“I think when [FE] first started, there was a skepticism about the batteries,” Laycock said. “And certainly I was involved with some projects in the past where we had thermal runaways, but then the technology was in its infancy then. Nowadays it’s really robust. The infrastructure that’s in place for the transportation of them, the battery monitoring systems that they have on board, all of the shutdown procedures, and the discharge procedures that we have on the car, really means it is quite robust.”
The biggest concern that remains, Laycock offered, are the turnaround times when it comes to restoring battery’s charge.
“That’s a technology that’s kind of in its infancy,” he said of rapid charging capabilities. “But then you think back to the early days, where you actually had to swap a car, it shows you how [technology] moves on.
“But until you pursue an avenue and you start developing, it will never fulfill what people hope it will fulfill.”
That is, in large part, why Formula E’s next machines — the Gen 3 cars — will come with rapid charging capabilities that will enable mid-race pit stops to top up on power. A seemingly innovative series when it first appeared, FE’s first seasons now look silly due to the rapidly evolving nature of battery technology. It’s just as likely that, a decade from now, we’ll look back on the introduction of fast charging through a similar lens.

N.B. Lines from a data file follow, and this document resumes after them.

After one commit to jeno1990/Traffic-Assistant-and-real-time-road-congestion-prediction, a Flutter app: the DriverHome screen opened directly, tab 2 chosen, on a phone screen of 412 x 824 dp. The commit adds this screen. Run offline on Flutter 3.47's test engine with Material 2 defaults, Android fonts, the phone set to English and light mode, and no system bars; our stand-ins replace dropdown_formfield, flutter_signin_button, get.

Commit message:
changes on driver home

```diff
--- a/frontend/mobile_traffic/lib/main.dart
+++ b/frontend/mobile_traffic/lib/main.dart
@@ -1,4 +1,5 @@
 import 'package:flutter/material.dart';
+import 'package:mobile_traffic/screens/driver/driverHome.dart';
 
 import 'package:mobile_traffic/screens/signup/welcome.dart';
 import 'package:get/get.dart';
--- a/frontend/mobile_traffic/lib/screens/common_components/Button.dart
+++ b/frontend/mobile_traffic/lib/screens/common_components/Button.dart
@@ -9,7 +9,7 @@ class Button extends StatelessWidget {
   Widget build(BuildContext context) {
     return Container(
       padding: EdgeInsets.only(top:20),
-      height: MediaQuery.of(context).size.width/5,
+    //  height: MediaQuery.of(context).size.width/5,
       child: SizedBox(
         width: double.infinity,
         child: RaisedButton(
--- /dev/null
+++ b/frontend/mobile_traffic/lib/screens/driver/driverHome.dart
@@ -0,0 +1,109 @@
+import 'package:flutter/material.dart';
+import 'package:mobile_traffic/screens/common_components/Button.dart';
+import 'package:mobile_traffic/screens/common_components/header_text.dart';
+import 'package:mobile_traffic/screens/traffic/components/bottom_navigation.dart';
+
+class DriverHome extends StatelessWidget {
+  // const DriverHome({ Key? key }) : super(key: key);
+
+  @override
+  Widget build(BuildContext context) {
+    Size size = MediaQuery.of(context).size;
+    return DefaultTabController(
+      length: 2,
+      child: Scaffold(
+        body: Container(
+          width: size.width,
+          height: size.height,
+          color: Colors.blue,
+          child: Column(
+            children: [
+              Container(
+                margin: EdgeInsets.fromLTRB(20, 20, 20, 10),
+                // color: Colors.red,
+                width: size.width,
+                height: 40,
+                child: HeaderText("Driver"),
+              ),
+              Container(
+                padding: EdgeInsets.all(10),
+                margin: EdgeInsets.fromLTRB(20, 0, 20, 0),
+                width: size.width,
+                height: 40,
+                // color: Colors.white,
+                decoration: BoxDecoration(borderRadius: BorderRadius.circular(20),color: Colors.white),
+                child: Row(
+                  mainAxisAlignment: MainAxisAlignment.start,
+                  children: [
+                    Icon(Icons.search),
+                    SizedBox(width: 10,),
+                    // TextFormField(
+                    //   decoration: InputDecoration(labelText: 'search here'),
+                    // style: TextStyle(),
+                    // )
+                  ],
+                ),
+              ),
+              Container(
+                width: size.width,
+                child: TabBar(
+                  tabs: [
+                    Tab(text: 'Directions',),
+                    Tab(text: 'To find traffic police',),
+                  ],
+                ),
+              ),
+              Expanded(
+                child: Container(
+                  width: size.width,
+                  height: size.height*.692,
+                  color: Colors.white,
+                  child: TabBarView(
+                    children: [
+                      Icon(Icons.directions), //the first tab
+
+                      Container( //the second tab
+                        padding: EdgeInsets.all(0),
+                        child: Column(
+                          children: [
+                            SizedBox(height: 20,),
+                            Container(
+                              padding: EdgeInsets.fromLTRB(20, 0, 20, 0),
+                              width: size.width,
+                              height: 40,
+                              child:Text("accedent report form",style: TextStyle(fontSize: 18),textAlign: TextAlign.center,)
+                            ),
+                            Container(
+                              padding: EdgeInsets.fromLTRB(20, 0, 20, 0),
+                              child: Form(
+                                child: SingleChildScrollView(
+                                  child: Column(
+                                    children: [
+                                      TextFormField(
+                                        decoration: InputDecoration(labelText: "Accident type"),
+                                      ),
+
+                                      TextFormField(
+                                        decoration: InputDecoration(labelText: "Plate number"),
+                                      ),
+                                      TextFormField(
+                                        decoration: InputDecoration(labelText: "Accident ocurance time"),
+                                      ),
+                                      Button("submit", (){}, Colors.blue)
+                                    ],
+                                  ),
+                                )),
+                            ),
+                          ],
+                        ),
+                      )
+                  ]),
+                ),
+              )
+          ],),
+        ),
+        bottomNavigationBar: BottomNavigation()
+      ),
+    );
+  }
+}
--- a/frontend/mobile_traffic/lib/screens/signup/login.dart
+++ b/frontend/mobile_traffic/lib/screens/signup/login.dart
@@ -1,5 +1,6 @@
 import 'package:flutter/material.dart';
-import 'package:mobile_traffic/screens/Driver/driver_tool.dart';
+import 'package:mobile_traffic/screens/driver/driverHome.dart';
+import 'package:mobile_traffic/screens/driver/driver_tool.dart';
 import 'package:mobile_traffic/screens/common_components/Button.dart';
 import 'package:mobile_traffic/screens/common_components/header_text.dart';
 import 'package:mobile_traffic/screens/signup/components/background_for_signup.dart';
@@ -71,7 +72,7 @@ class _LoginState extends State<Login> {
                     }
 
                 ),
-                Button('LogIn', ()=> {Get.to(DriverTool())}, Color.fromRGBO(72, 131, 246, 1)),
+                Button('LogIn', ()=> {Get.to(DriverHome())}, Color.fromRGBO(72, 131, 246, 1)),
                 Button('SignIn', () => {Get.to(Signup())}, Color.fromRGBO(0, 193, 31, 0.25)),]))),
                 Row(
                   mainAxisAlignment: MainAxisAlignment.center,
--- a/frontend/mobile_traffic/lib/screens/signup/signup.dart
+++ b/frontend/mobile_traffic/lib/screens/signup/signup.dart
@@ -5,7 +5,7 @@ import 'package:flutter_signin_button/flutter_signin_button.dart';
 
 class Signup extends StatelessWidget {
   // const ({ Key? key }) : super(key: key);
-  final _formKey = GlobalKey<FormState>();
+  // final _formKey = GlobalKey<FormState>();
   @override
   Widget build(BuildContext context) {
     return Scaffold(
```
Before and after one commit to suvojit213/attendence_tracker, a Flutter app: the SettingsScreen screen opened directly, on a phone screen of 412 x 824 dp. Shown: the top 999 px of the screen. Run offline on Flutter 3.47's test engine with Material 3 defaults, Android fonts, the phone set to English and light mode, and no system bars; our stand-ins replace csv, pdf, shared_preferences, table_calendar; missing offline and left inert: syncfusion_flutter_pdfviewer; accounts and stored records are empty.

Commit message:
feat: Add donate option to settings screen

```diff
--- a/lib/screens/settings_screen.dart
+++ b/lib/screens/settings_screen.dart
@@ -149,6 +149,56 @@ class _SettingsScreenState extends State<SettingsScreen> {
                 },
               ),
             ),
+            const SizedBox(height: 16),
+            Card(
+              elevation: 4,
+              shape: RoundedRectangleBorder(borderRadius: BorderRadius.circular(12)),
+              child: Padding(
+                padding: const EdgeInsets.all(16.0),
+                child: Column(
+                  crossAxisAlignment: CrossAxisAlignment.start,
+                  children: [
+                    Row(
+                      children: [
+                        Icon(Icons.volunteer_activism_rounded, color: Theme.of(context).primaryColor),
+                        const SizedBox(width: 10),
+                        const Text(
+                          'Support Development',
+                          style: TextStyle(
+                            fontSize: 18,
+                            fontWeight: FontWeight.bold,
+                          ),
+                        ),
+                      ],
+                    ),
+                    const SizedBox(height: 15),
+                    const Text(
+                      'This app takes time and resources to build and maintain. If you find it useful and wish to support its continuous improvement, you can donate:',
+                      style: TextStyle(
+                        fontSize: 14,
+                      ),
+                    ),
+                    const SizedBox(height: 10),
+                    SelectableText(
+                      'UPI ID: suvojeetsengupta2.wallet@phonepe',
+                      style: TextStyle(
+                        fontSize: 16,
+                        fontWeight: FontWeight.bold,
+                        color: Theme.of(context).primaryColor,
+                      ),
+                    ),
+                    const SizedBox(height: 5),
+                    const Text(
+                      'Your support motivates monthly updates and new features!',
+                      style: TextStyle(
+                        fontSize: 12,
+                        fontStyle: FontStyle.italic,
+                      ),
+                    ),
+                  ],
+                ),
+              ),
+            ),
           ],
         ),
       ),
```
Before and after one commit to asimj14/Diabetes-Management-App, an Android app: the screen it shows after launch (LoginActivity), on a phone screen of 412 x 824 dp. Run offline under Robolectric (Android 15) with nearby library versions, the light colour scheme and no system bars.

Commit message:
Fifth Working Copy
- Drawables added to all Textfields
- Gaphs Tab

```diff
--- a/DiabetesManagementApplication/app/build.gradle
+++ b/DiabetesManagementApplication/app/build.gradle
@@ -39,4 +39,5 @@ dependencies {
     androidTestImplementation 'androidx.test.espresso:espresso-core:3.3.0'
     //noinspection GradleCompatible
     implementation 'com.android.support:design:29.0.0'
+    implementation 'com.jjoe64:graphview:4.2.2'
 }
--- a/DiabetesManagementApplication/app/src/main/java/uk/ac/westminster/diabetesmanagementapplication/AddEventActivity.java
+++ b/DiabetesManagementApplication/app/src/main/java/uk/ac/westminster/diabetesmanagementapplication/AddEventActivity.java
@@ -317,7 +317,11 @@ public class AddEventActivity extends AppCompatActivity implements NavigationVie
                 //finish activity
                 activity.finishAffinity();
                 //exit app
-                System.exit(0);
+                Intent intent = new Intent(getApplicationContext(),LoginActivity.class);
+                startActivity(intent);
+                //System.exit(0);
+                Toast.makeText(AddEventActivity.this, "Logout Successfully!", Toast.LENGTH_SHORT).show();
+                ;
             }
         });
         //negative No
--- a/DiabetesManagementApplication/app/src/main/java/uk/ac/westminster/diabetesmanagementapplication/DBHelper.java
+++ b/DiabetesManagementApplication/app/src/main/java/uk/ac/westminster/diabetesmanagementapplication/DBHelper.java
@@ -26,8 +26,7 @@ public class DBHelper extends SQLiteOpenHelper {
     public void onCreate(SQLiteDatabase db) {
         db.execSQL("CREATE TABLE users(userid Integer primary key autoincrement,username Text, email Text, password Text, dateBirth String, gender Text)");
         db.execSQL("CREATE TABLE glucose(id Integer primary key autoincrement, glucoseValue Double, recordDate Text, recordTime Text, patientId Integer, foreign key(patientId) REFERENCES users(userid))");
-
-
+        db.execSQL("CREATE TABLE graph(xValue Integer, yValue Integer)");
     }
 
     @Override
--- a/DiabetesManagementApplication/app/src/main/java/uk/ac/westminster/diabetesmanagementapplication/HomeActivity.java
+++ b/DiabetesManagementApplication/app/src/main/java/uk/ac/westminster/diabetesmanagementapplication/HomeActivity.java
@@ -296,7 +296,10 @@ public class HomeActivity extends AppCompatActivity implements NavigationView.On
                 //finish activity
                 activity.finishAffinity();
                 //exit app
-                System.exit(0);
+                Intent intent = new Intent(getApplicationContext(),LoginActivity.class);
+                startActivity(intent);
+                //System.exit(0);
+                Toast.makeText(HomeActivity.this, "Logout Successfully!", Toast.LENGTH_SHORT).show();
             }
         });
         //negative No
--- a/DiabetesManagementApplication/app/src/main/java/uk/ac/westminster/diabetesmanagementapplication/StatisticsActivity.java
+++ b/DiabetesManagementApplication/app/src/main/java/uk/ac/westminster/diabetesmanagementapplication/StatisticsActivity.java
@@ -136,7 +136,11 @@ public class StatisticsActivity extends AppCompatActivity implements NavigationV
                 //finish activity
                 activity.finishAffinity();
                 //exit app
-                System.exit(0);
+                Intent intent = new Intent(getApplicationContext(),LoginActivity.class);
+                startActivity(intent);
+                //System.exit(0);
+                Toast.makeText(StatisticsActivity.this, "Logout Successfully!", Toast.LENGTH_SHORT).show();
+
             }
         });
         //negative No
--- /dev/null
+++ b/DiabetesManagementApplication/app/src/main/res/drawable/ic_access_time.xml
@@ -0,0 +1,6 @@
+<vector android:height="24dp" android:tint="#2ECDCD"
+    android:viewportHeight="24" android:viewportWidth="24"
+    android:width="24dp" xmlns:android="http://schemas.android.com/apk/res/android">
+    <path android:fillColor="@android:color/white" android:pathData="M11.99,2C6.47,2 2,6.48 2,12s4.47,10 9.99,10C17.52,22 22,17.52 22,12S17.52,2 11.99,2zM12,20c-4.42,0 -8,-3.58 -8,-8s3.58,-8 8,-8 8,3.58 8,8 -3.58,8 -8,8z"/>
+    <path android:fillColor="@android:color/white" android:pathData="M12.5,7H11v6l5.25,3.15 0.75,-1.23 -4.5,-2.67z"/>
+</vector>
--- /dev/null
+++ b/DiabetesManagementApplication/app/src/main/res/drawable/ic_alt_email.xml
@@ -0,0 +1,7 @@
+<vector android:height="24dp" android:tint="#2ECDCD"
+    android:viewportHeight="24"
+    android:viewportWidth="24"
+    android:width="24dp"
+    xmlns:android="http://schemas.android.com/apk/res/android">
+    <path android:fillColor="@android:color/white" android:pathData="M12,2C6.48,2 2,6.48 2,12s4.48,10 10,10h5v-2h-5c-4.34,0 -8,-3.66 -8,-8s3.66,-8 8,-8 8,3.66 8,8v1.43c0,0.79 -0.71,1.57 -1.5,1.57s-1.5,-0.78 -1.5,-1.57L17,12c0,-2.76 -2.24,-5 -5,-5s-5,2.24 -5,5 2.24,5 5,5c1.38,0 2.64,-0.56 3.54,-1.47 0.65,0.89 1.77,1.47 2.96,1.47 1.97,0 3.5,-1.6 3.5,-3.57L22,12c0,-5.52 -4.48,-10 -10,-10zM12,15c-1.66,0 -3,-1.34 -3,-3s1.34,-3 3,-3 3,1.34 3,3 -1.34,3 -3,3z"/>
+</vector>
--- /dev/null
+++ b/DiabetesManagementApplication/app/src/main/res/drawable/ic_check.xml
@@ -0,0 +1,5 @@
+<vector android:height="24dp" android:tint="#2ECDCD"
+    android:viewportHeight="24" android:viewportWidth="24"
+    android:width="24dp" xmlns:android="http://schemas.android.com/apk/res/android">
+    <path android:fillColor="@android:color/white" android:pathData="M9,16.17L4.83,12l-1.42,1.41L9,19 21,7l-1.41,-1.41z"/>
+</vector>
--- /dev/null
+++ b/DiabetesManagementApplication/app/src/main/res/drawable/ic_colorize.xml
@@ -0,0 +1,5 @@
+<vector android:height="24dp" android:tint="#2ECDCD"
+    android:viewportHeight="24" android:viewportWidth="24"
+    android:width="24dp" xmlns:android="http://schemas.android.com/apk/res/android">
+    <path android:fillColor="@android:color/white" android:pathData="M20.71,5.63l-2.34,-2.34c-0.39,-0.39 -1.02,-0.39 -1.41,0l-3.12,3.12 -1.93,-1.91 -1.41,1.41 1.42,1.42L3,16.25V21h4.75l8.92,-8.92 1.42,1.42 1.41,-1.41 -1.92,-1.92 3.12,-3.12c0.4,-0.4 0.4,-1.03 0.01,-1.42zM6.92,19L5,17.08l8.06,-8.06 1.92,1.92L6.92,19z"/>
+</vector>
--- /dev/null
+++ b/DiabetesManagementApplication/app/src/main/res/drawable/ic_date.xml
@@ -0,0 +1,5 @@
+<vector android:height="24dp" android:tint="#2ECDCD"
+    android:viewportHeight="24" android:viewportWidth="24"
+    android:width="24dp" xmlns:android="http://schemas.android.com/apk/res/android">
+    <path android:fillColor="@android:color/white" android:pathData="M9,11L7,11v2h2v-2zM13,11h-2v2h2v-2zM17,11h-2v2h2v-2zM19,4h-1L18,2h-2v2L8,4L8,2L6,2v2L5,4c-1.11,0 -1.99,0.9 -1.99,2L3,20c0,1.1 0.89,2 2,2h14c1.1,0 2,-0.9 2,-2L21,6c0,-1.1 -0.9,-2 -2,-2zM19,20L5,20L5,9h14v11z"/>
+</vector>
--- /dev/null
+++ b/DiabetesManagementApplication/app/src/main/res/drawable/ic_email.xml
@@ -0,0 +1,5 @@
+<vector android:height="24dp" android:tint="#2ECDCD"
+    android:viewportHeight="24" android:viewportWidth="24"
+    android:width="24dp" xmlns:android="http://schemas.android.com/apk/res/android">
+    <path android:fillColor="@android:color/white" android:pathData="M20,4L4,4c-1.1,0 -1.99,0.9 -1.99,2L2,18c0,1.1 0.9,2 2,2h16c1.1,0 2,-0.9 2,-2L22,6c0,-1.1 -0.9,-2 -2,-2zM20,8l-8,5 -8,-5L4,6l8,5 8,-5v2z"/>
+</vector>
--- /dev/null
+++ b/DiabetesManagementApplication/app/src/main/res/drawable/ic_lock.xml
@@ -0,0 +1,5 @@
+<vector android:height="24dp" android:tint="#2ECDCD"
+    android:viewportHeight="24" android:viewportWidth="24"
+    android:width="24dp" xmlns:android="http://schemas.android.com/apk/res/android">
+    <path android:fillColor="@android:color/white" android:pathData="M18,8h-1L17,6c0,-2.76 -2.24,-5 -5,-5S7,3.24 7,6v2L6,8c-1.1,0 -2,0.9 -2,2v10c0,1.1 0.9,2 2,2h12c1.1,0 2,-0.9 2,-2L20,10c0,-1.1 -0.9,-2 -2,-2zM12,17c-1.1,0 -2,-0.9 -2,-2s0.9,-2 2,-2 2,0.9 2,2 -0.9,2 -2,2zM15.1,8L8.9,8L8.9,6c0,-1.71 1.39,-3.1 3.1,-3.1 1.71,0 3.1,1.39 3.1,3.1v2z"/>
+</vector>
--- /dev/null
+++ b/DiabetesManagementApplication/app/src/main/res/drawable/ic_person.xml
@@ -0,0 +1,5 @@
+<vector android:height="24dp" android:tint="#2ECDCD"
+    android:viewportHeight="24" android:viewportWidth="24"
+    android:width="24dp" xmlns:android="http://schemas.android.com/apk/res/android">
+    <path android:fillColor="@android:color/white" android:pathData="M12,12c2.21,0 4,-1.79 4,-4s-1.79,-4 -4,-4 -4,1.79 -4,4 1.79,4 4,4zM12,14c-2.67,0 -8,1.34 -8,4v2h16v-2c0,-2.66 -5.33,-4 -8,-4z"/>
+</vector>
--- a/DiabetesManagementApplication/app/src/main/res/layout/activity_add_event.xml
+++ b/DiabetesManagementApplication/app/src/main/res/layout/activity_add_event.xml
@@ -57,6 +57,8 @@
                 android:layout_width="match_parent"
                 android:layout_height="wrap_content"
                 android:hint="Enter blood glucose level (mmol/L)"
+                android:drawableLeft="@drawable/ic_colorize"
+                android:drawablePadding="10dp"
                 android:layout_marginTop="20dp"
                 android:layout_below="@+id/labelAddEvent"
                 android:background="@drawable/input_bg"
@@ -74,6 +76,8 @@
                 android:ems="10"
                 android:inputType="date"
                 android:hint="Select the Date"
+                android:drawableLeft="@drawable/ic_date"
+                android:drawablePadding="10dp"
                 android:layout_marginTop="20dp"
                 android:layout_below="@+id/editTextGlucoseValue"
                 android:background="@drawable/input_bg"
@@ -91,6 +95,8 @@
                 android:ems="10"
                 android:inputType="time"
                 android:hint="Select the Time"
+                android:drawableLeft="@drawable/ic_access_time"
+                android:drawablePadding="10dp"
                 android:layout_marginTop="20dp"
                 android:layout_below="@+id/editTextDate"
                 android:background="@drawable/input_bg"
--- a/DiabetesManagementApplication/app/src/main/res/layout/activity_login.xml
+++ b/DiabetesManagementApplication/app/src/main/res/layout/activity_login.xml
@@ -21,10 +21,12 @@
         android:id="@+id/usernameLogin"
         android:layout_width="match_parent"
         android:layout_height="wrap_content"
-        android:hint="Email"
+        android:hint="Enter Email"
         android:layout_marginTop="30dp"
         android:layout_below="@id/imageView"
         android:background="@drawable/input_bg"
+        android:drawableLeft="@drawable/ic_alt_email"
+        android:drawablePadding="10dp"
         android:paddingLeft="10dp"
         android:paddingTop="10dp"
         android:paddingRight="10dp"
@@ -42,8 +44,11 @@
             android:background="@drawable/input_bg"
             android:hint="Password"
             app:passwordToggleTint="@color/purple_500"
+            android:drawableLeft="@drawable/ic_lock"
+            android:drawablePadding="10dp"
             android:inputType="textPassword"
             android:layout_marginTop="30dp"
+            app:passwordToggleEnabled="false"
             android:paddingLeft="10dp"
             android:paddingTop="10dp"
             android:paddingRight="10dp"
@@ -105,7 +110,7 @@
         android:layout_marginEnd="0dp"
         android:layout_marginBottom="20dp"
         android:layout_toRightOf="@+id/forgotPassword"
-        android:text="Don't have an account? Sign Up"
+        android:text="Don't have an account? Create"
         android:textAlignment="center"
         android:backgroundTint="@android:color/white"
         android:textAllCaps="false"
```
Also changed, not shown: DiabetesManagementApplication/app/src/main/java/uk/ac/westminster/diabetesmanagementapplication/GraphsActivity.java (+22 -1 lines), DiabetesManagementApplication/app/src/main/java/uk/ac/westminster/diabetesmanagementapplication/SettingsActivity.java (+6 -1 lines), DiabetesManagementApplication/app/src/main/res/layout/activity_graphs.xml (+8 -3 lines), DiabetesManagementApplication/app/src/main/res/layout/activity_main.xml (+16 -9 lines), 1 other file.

And that tech naturally translates to the real world, with automakers developing higher powered and more capable batteries based on the efforts of a series like Formula E.